Her mother, Rebecca Moloisi, vividly remembers how nervous the family was about Phiyega travelling alone.
“We were so worried that our little girl, carrying a suitcase, had to go to Park Station alone,” said Moloisi in an interview with The Star Africa on Wednesday at her home in Seshego, west of Polokwane.
In her first year at Leolo High School, Phiyega was chosen to represent the student Christian movement in Durban.
This week, President Jacob Zuma appointed Phiyega as the national police commissioner, the first woman to occupy the position.

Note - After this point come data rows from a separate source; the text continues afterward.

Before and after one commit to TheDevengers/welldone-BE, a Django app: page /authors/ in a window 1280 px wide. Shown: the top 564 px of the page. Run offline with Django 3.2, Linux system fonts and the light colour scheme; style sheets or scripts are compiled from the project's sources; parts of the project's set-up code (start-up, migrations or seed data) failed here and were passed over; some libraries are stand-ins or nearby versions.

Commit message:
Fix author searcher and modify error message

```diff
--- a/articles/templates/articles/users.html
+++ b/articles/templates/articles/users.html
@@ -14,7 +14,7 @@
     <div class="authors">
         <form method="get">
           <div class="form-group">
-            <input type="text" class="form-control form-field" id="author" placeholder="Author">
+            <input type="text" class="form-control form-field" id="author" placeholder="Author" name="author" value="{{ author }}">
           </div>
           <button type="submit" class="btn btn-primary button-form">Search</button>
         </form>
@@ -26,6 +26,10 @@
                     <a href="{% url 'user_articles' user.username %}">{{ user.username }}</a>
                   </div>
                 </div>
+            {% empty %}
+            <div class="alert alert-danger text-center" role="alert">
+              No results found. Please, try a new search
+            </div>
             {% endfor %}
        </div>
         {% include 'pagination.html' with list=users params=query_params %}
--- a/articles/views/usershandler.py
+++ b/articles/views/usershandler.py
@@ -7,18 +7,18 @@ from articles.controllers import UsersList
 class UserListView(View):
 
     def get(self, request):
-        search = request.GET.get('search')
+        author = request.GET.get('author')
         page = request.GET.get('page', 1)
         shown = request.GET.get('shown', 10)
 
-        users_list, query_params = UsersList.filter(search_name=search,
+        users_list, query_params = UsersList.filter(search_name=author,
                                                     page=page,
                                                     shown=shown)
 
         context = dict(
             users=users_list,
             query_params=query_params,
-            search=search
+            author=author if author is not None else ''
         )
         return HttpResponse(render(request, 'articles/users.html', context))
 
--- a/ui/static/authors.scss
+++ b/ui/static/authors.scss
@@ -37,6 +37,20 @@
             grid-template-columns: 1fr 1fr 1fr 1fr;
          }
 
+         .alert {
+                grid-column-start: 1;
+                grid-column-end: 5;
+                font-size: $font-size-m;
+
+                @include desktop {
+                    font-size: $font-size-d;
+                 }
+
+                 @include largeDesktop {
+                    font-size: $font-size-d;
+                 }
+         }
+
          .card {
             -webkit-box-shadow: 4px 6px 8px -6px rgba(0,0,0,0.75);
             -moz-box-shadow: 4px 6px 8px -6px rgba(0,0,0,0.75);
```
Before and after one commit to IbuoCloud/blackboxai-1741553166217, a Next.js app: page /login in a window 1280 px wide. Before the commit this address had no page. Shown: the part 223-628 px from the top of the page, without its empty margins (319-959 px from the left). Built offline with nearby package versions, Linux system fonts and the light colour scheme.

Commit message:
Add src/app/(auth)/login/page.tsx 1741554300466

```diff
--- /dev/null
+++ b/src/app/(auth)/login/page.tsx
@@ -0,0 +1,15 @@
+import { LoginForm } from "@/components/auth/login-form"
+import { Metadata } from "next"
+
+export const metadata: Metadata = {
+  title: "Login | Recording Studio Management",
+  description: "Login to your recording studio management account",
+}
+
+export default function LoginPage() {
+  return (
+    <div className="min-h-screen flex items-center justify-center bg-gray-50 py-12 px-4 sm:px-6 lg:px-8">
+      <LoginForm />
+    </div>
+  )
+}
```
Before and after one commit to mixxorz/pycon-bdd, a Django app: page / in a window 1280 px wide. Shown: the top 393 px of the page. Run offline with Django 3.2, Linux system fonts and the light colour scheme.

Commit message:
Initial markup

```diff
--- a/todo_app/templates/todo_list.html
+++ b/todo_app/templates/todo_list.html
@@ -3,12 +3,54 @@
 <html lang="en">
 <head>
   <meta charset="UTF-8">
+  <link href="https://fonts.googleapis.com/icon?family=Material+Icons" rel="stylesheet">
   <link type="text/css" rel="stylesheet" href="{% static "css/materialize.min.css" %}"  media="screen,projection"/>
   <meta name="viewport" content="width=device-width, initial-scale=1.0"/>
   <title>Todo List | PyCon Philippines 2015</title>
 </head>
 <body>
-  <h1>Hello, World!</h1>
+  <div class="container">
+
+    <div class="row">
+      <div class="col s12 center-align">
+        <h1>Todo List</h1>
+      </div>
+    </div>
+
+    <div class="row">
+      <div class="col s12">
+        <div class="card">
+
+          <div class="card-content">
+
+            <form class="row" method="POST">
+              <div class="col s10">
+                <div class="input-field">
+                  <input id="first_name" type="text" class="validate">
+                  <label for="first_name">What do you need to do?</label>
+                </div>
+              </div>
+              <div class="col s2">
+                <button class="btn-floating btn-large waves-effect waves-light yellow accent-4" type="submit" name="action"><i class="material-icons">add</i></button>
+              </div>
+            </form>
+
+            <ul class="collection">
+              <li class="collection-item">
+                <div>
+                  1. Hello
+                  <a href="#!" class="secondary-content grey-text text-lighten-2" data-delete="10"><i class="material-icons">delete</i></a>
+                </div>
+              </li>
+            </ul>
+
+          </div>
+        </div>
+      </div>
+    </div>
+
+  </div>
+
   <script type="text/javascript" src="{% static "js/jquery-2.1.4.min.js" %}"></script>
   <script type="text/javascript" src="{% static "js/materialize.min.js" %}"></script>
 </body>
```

Phiyega’s mother heard about the appointment on the radio.
“I had a mixture of feelings, a little bit of shock and excitement,” her mother said.
Phiyega’s elder sister, who asked not to be named, said her sibling was “brave and a perfectionist”.
“She is not the type of a person who would shy away from doing any task,” she said.
Asked when last she had spoken to her daughter, a proud Moloisi said: “I spoke to her this morning … I said: ‘I fully support you’.”
Phiyega learnt the importance of education from an early age.
Her late father GJ Moloisi, was a well-known principal and school inspector in the area.
Phiyega completed a BA in Social Work from the University of the North in 1981, got her Honours’ degree and postgraduate diplomas.
Until recently, she was chairwoman of the presidential state-owned entity review committee and has been a trustee of the Nelson Mandela Children’s Fund.
She also served on the SA 2010 World Cup bid committee.